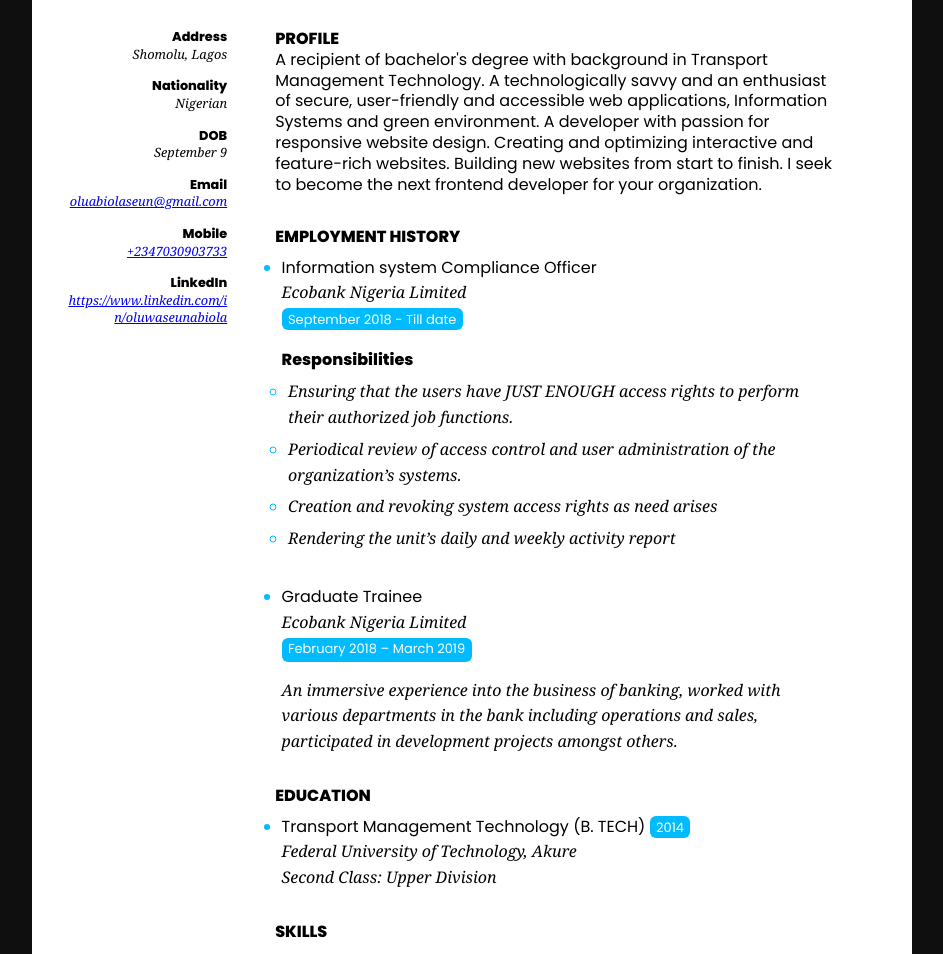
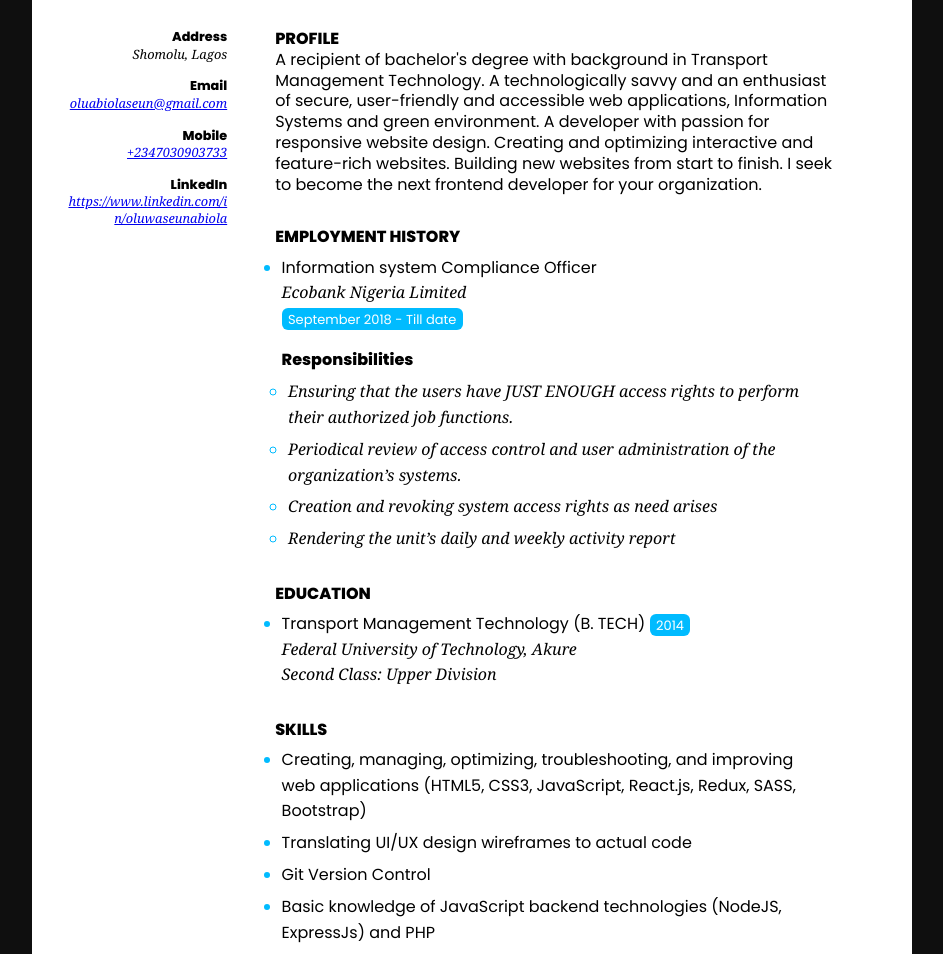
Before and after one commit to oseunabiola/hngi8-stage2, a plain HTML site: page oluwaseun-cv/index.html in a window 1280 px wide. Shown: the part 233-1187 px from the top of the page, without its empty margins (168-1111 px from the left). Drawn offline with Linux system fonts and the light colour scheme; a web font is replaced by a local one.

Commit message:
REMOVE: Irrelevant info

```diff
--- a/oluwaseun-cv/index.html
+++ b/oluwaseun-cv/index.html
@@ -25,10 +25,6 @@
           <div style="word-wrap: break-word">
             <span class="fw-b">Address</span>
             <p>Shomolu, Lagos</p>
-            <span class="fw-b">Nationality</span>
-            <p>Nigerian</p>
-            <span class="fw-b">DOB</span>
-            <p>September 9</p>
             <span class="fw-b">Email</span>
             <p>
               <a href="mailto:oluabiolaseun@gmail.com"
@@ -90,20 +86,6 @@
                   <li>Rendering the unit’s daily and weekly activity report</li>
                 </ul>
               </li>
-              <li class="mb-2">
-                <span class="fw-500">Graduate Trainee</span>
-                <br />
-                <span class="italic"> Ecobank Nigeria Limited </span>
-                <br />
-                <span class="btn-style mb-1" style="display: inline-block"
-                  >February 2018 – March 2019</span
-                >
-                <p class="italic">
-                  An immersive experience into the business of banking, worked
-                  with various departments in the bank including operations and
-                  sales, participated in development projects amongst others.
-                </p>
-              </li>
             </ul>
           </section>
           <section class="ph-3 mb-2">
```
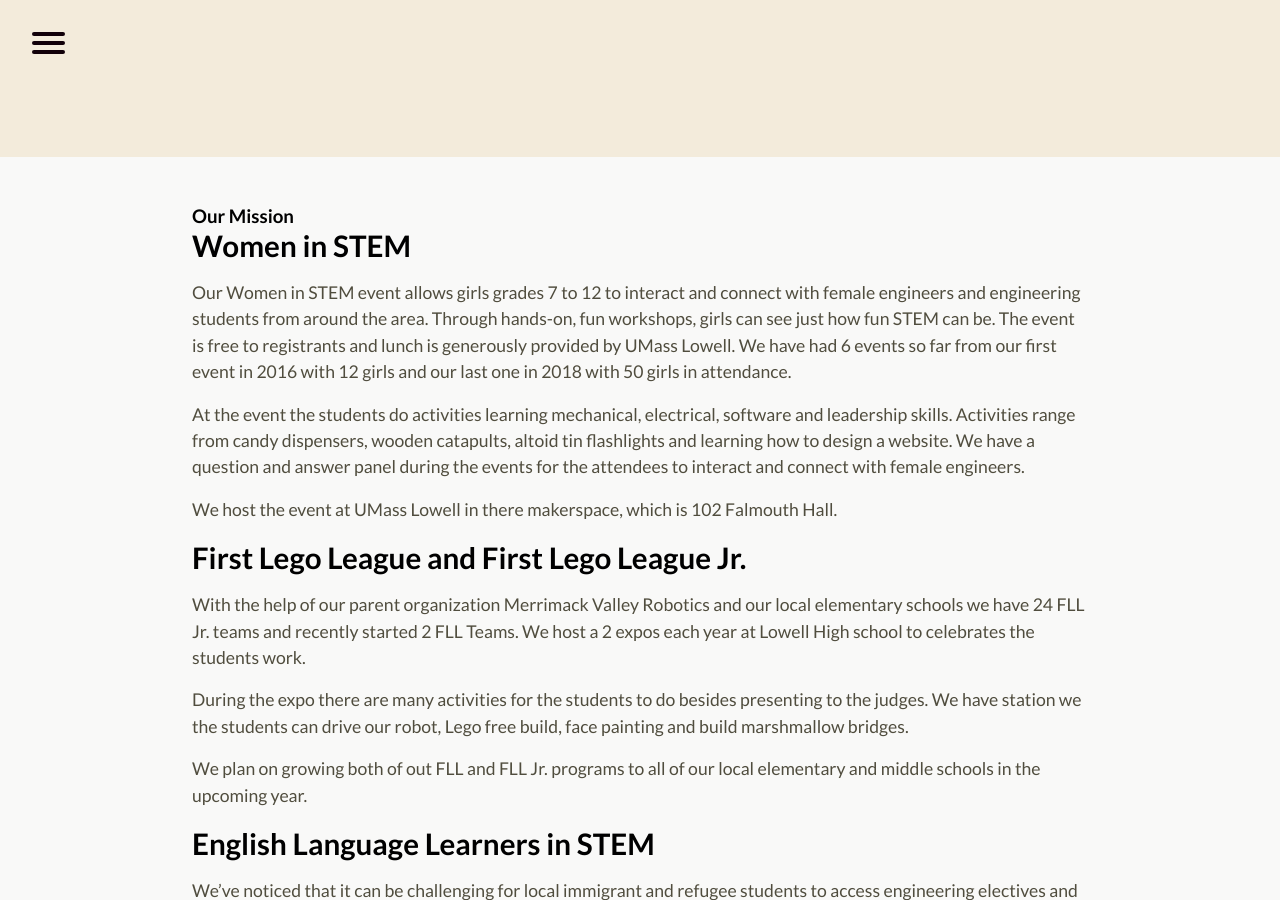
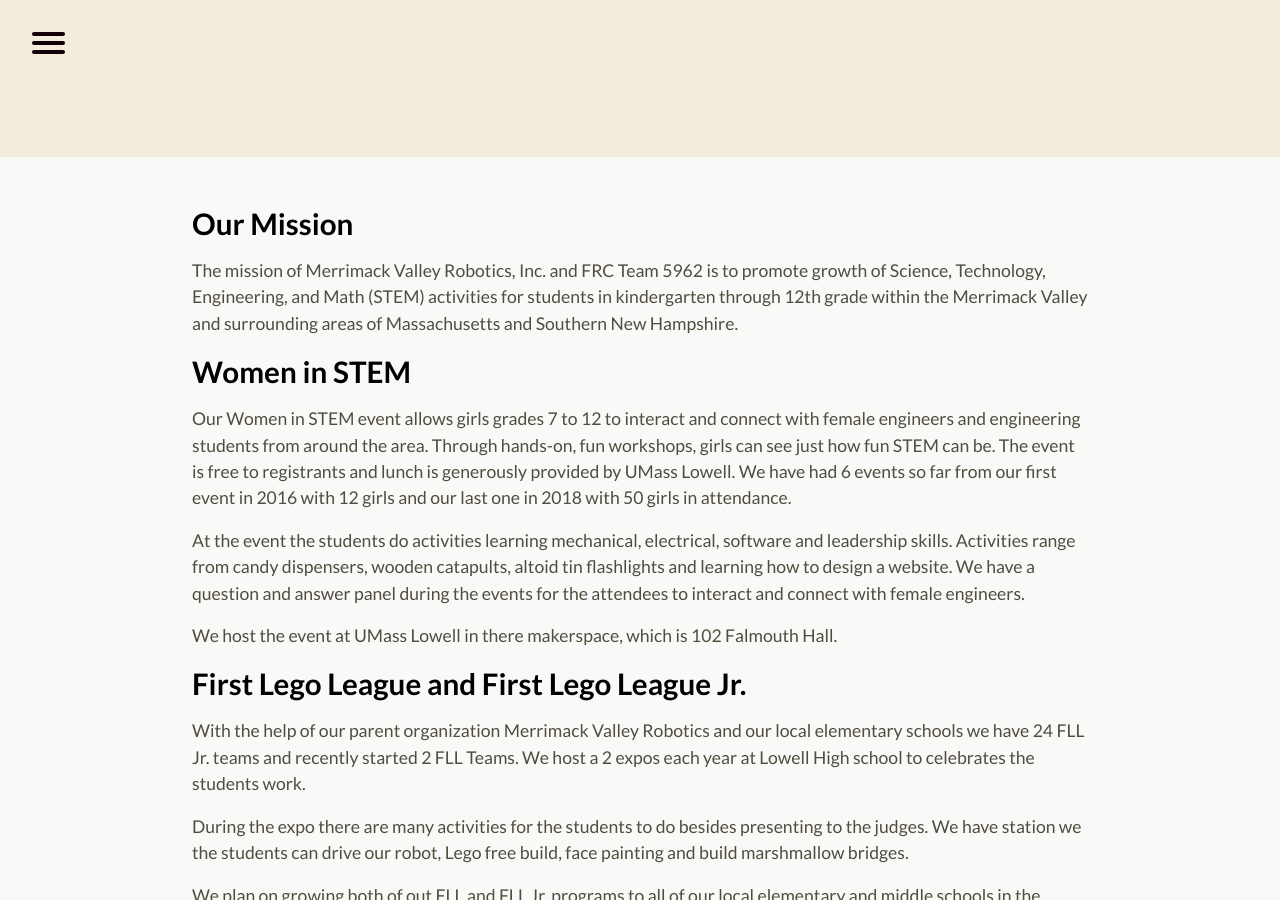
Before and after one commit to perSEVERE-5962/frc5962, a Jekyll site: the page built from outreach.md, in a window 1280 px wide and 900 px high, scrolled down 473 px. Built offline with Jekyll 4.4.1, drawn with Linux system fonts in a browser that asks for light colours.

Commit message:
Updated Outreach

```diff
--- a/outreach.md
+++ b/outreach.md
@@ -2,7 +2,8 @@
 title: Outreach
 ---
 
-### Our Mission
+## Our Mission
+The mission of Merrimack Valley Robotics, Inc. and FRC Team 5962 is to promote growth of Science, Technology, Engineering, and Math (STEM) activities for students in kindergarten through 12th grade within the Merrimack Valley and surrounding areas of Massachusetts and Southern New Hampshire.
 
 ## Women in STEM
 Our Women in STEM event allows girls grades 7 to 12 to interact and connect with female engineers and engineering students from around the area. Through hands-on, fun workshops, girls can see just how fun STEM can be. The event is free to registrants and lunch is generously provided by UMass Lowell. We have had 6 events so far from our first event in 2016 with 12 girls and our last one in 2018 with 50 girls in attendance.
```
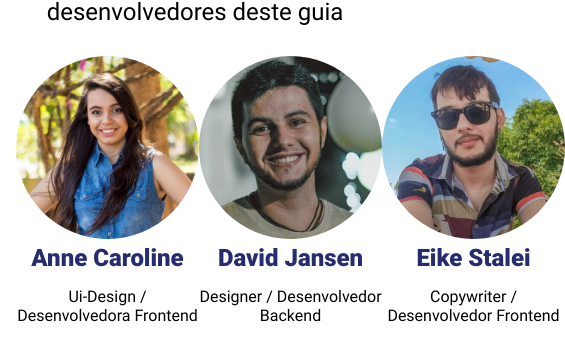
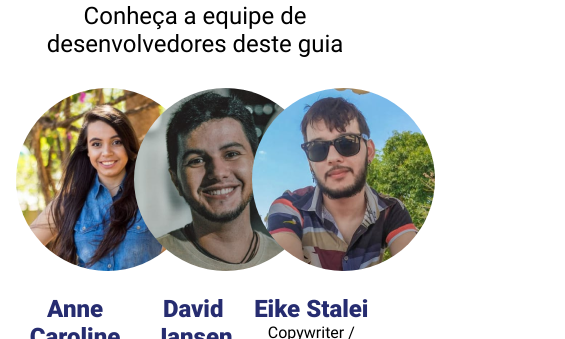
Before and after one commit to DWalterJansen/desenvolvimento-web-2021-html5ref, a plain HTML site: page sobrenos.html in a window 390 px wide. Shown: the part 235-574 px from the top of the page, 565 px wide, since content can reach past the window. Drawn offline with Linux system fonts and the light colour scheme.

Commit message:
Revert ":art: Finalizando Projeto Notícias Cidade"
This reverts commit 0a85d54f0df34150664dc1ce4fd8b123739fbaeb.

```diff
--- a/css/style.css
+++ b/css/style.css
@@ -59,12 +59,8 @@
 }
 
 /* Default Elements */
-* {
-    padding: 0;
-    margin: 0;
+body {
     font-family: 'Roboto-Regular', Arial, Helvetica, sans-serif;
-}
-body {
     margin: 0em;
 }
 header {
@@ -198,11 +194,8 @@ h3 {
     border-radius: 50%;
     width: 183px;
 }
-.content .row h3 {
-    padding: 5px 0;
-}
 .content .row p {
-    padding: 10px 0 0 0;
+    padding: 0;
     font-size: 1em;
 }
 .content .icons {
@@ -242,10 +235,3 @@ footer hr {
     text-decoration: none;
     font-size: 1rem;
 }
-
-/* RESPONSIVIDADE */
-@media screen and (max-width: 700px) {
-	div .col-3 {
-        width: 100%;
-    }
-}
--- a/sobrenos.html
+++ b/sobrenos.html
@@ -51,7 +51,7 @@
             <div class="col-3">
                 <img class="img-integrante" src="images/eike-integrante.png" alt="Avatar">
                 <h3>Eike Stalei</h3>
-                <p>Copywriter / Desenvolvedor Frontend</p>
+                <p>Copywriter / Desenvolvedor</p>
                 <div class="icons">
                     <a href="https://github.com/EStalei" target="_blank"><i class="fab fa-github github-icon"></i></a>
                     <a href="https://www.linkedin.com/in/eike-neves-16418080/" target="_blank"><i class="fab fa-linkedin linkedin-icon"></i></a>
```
== == ==
**Exercise aim**
Filter this listing and copy only the lines holding the word "oluwaseun".

**Exercise response**
Before and after one commit to oseunabiola/hngi8-stage2, a plain HTML site: page oluwaseun-cv/index.html in a window 1280 px wide. Shown: the part 233-1187 px from the top of the page, without its empty margins (168-1111 px from the left). Drawn offline with Linux system fonts and the light colour scheme; a web font is replaced by a local one.
--- a/oluwaseun-cv/index.html
+++ b/oluwaseun-cv/index.html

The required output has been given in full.